We are both illustrators who have completely different styles and thought this would be an amazing opportunity to collaborate on projects and to sell our work. It is also a great way to brainstorm ideas and solutions to design briefs as two heads is better then one.
We hand screen print t-shirts to be sold from our S.I.C site and also create prints and zines. All the t-shirts are printed with hybrid fabric ink.
We found printing with this ink works best for t-shirt printing as it doesn’t dry into the screen as fast as water based inks and is easy to wash out of your screens when your finished unlike plastisol inks.
The bulk of my drawings are characters, normally based on odd little fellows I see in coffee shops and shady car parks. A lot of the time I sit (hide) and fill sketchbooks with faces I can then go back to and use in stories and other doodles.
A lot of the strange tales I design are just crazy blown out of proportion lies about a character I have made up in my head. But the odd story is based on a hint of truth from my hometown in Suffolk (like the village gossip newspaper).
Although some of the stories seem quite dark, I try to keep them light hearted and fun to look at and read. I mainly draw in black and white and the little colour I do use, I digitally add in Photoshop.
I think this is mainly down to all the other illustrators I like only using black and white or very few colours. I have about four pots crammed full of black pens and I only use seven of them. I got to weekly meetings about this problem.
I love to draw portraits, I’m not quite sure why but I enjoy drawing other peoples’ faces. I think I secretly enjoy the fear of sitting and staring at a blank piece of paper and thinking ‘how they hell am I going to make marks with a pencil and it will some how look like that guys face!’ Sometimes it works and sometimes it doesn’t but I like that.
My illustrations are always done in pencil to then, at times, be scanned in in layers to build my final version. My work tends to follow a sort of narrative (with a skull thrown in from time to time) which I usually embellish around or incorporate in with the main image.

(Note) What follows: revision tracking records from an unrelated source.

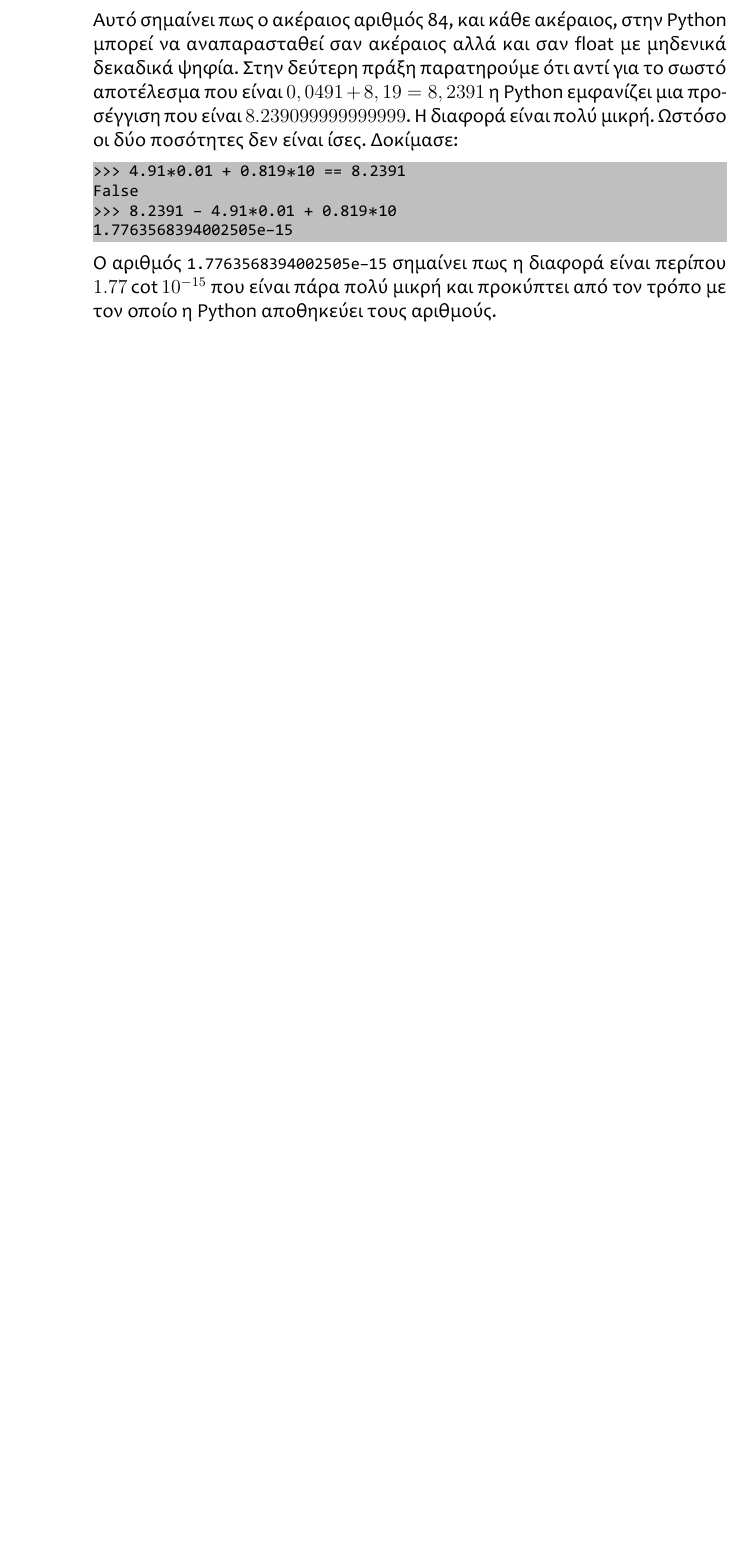
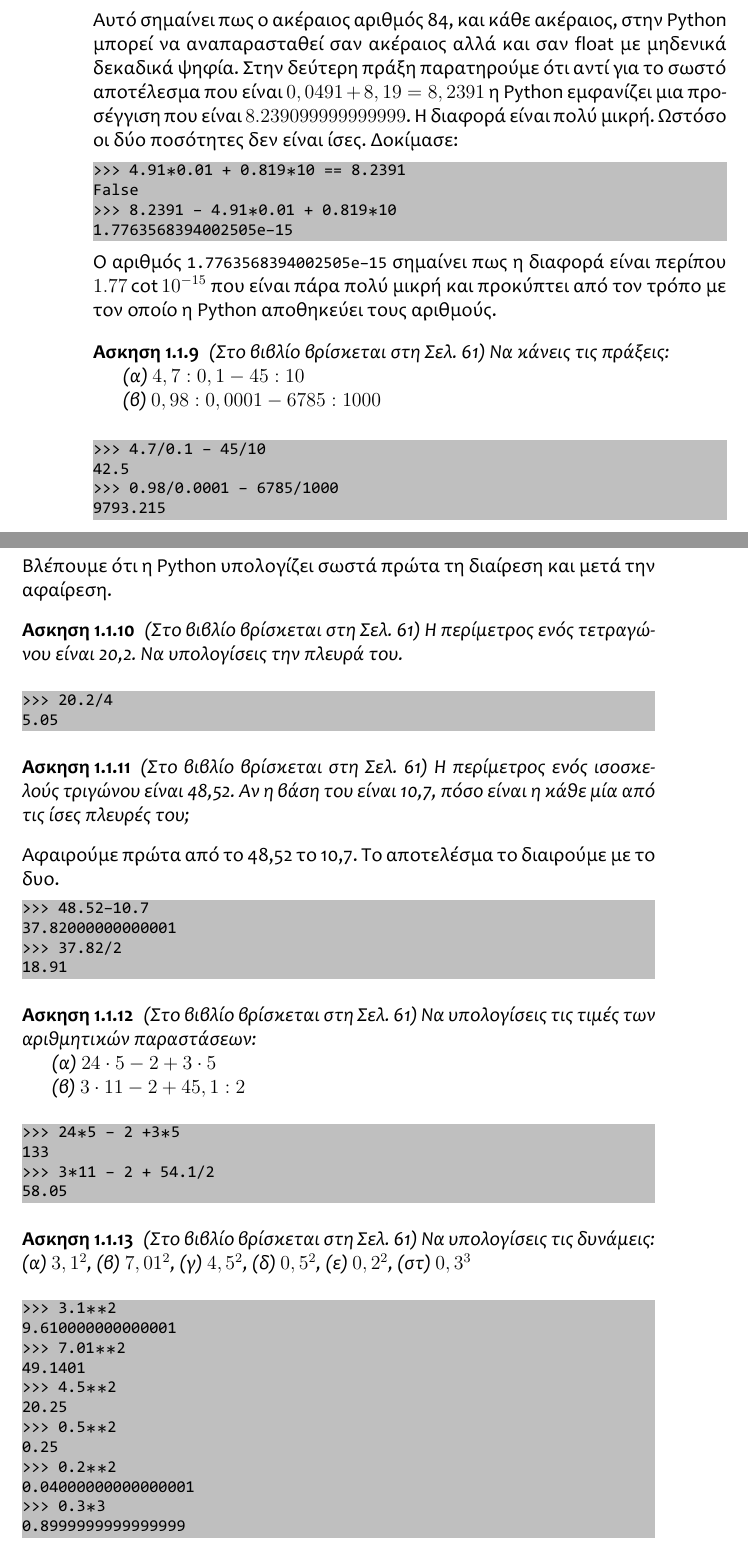
Before and after one commit to dimnikolos/algebPy, a LaTeX book (tex/skeleton.tex, which reads tex/Kef4.tex): part of page 8 of 8 before the commit and two parts of pages 8 and 9 of 11 after it, the two joined at a grey line, cut so that both start at the same text, the shorter picture padded with empty space. The pictures show the PDF file tex/skeleton.pdf that the author committed with the source.

Commit message:
p.61 end

```diff
--- a/tex/Kef4.tex
+++ b/tex/Kef4.tex
@@ -283,3 +283,65 @@ False
 1.7763568394002505e-15
 \end{lstlisting}
 Ο αριθμός \lstinline{1.7763568394002505e-15} σημαίνει πως η διαφορά είναι περίπου $1.77\cot 10^{-15}$ που είναι πάρα πολύ μικρή και προκύπτει από τον τρόπο με τον οποίο η Python αποθηκεύει τους αριθμούς.
+
+\begin{exercise}
+\sel{61}
+Να κάνεις τις πράξεις:
+
+(α) $4,7:0,1-45:10$
+
+(β) $0,98:0,0001 - 6785:1000$
+\end{exercise}
+
+\begin{lstlisting}
+>>> 4.7/0.1 - 45/10
+42.5
+>>> 0.98/0.0001 - 6785/1000
+9793.215
+\end{lstlisting}
+Βλέπουμε ότι η Python υπολογίζει σωστά πρώτα τη διαίρεση και μετά την αφαίρεση.
+
+\begin{exercise}
+\sel{61}
+Η περίμετρος ενός τετραγώνου είναι 20,2. Να υπολογίσεις την πλευρά του.
+\end{exercise}
+\begin{lstlisting}
+>>> 20.2/4
+5.05
+\end{lstlisting}
+
+\begin{exercise}
+\sel{61}
+Η περίμετρος ενός ισοσκελούς τριγώνου είναι 48,52. Αν η βάση του είναι 10,7, πόσο είναι η κάθε μία από τις ίσες πλευρές του;
+\end{exercise}
+Αφαιρούμε πρώτα από το 48,52 το 10,7. Το αποτελέσμα το διαιρούμε με το δυο.
+\begin{lstlisting}
+>>> 48.52-10.7
+37.82000000000001
+>>> 37.82/2
+18.91
+\end{lstlisting}
+
+\begin{exercise}
+\sel{61}
+Να υπολογίσεις τις τιμές των αριθμητικών παραστάσεων:
+
+(α) $24\cdot 5 - 2 + 3 \cdot 5$
+
+(β) $3\cdot 11 -2 + 45,1 : 2$
+\end{exercise}
+\begin{lstlisting}
+>>> 24*5 - 2 +3*5
+133
+>>> 3*11 - 2 + 54.1/2
+58.05
+\end{lstlisting}
+
+\begin{exercise}
+\sel{61}
+Να υπολογίσεις τις δυνάμεις:
+(α) $3,1^2$, (β) $7,01^2$, (γ) $4,5^2$, (δ) $0,5^2$, (ε) $0,2^2$, (στ) $0,3^3$
+\end{exercise}
+\begin{lstlisting}
+>>> 3.1**2
+9.610000000000001
@@ -285,0 +368 @@ False
+(στ) $56,89 \cdot 0,01 + 4311 : 10000 = 1$
```
Also changed, not shown: tex/skeleton.pdf, tex/Kef4.tex (88 more changed lines), 1 other file.
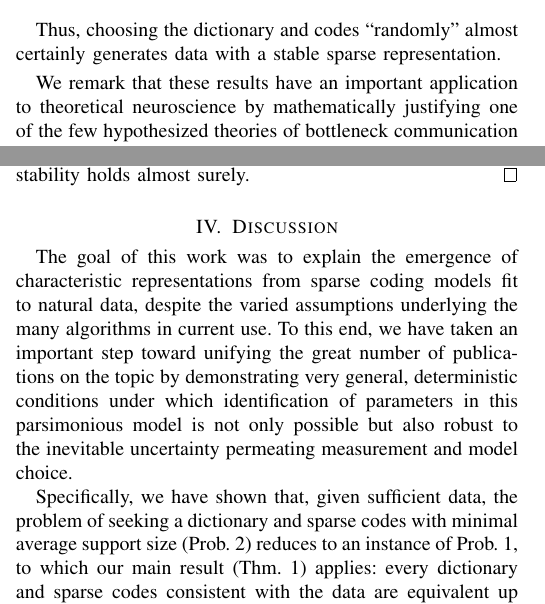
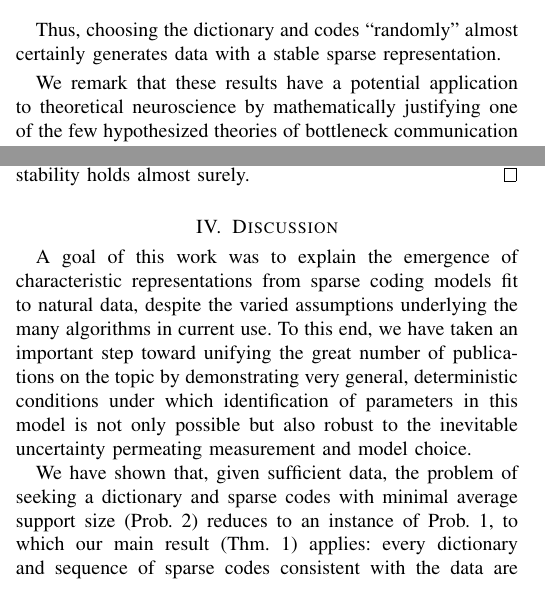
Before and after one commit to cjfinks/chaz-thm, a LaTeX paper (manuscripts/IEEE/chazthm_ieee_trans_sig_CHAZ.tex): two parts of the columns of pages 3 and 5 of 8, joined at a grey line, cut so that both start at the same text. Compiled offline with pdfLaTeX; a missing font is replaced by an installed copy or a similar font; a LaTeX package or settings file that is missing is left out.

Commit message:
new intro

```diff
--- a/manuscripts/IEEE/chazthm_ieee_trans_sig_CHAZ.tex
+++ b/manuscripts/IEEE/chazthm_ieee_trans_sig_CHAZ.tex
@@ -246,7 +246,7 @@ Fix $m > k$, $n \geq \min(2k, m)$, and let the entries of $\mathbf{A} \in \mathb
 
 Thus, choosing the dictionary and codes ``randomly'' almost certainly generates data with a stable sparse representation.
 
-We remark that these results have an important application to theoretical neuroscience by mathematically justifying one of the few hypothesized theories of bottleneck communication between sparsely active neural populations \cite{Isely10}.
+We remark that these results have a potential application to theoretical neuroscience by mathematically justifying one of the few hypothesized theories of bottleneck communication between sparsely active neural populations \cite{Isely10}.
 
 \begin{proposition}\label{neuroprop}
 Sparse neural population activity is recoverable from noisy random linear compression by any method that solves Prob.~\ref{DeterministicUniquenessTheorem} or \ref{SLCopt}; in particular, via biophysically plausible unsupervised sparse coding (e.g., \cite{rehnsommer2007, rozell2007neurally, pehlevan2015normative}).
@@ -455,7 +455,7 @@ By Thm.~\ref{robustPolythm}, there is a polynomial that is nonzero when $Y$ has
 
 \section{Discussion}\label{Discussion}
 
-The goal of this work was to explain the emergence of characteristic representations from sparse coding models fit to natural data, despite the varied assumptions underlying the many algorithms in current use. To this end, we have taken an important step toward unifying the great number of publications on the topic by demonstrating very general, deterministic conditions under which identification of parameters in this parsimonious model is not only possible but also robust to the inevitable uncertainty permeating measurement and model choice.
+A goal of this work was to explain the emergence of characteristic representations from sparse coding models fit to natural data, despite the varied assumptions underlying the many algorithms in current use. To this end, we have taken an important step toward unifying the great number of publications on the topic by demonstrating very general, deterministic conditions under which identification of parameters in this model is not only possible but also robust to the inevitable uncertainty permeating measurement and model choice.
 
-Specifically, we have shown that, given sufficient data, the problem of seeking a dictionary and sparse codes with minimal average support size (Prob.~\ref{OptimizationProblem}) reduces to an instance of Prob.~\ref{InverseProblem}, to which our main result (Thm.~\ref{DeterministicUniquenessTheorem}) applies: every dictionary and sparse codes consistent with the data are equivalent up to inherent relabeling/scaling ambiguities and a discrepancy (error) that scales linearly with the measurement noise or modeling inaccuracy. The constants we provide are explicit and computable; as such, there is an effective procedure that sufficiently affirms if a proposed solution to Probs.~\ref{DeterministicUniquenessTheorem} or \ref{OptimizationProblem} is indeed unique up to noise and inherent ambiguities.
+We have shown that, given sufficient data, the problem of seeking a dictionary and sparse codes with minimal average support size (Prob.~\ref{OptimizationProblem}) reduces to an instance of Prob.~\ref{InverseProblem}, to which our main result (Thm.~\ref{DeterministicUniquenessTheorem}) applies: every dictionary and sequence of sparse codes consistent with the data are equivalent up to inherent relabeling/scaling ambiguities and a discrepancy (error) that scales linearly with the measurement noise or modeling inaccuracy. The constants we provide are explicit and computable; as such, there is an effective procedure that sufficiently affirms if a proposed solution to Probs.~\ref{DeterministicUniquenessTheorem} or \ref{OptimizationProblem} is indeed unique up to noise and inherent ambiguities.
 
```
Also changed, not shown: manuscripts/IEEE/chazthm_ieee_trans_sig_CHAZ.tex (8 more changed lines).
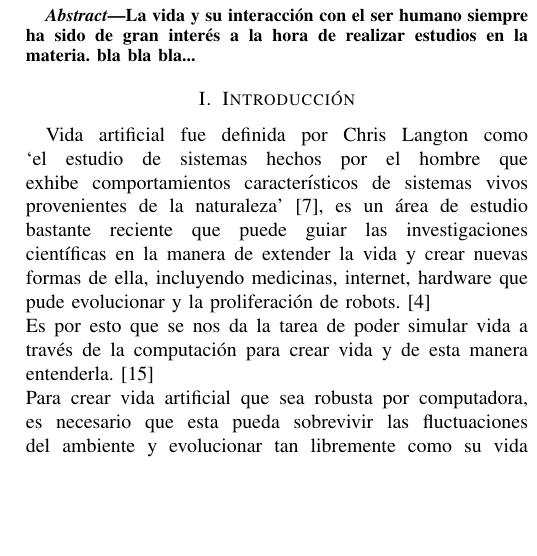
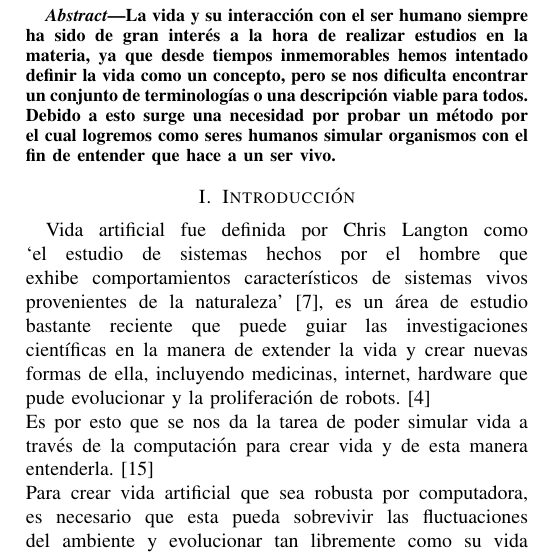
Before and after one commit to exolain/Vida_artificial, a LaTeX paper (vida_artificial.tex): part of one column of page 1 of 4, cut so that both start at the same text, the shorter picture padded with empty space. Compiled offline with pdfLaTeX.

Commit message:
Abstract

```diff
--- a/vida_artificial.tex
+++ b/vida_artificial.tex
@@ -26,10 +26,7 @@ San Jos\'e, Costa Rica}
 
 \begin{abstract}
 %\boldmath
-La vida y su interacci\'on con el ser humano siempre ha sido de gran inter\'es a la hora de realizar estudios en la materia.
-bla bla bla...
-
-
+La vida y su interacci\'on con el ser humano siempre ha sido de gran inter\'es a la hora de realizar estudios en la materia, ya que desde tiempos inmemorables hemos intentado definir la vida como un concepto, pero se nos dificulta encontrar un conjunto de terminologías o una descripci\'on viable para todos. Debido a esto surge una necesidad por probar un m\'etodo por el cual logremos como seres humanos simular organismos con el fin de entender que hace a un ser vivo.
 
 \end{abstract}
 
```
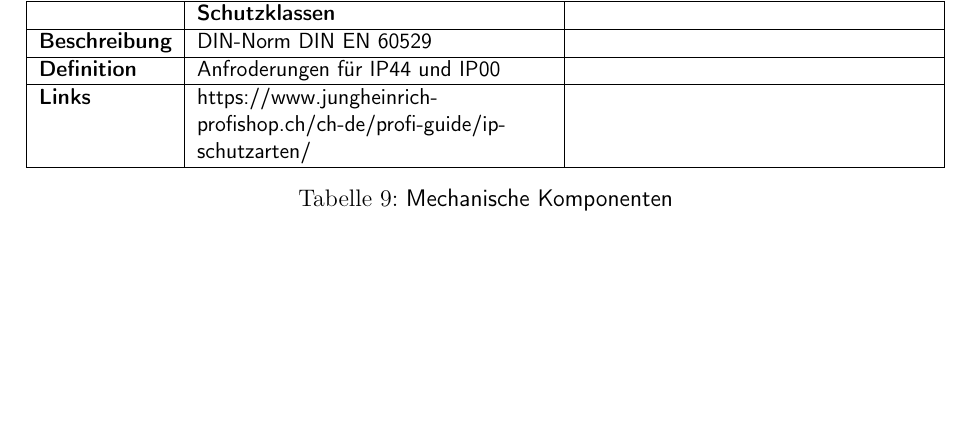
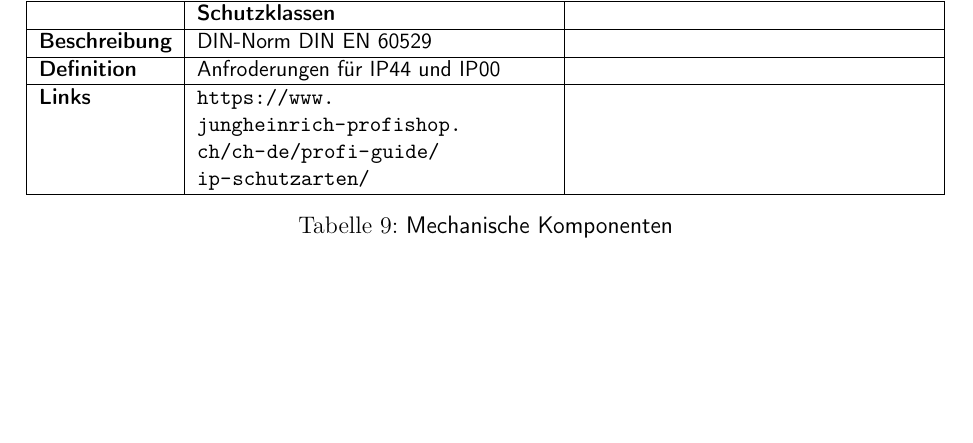
Before and after one commit to ameyer3/hslu-pren-1, a LaTeX document (main.tex, which reads parts/05-technologierecherchen.tex): part of page 16 of 43, cut so that both start at the same text. Compiled offline with XeLaTeX.

Commit message:
Changes from Overleaf

```diff
--- a/parts/05-technologierecherchen.tex
+++ b/parts/05-technologierecherchen.tex
@@ -111,7 +111,7 @@
   \hline
   \textbf{Definition}&       Anfroderungen für IP44 und IP00      &           \\
   \hline
-  \textbf{Links}&    https://www.jungheinrich-profishop.ch/ch-de/profi-guide/ip-schutzarten/       &               \\
+  \textbf{Links}&    \url{https://www.jungheinrich-profishop.ch/ch-de/profi-guide/ip-schutzarten/}       &               \\
   \hline
 \end{tabularx}
 \caption{Mechanische Komponenten}
```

I try to include nature as much as possible in my work as I love drawing it nearly as much as portraits. I can only guess this is likely influenced from my obsession with the Pre-Raphaelites, and their use of detail, pattern and symbolism.
I love how things can flow beautifully in within their art, so when it comes to mine I try to make my each section of my drawing harmonise with each other as well as I possibly can. Usually meaning that most of my time spent illustrating is chopping and changing the placements of leaves and branches… but that’s mainly down to my indecisiveness.
© Sizewell Illustration Club, 2016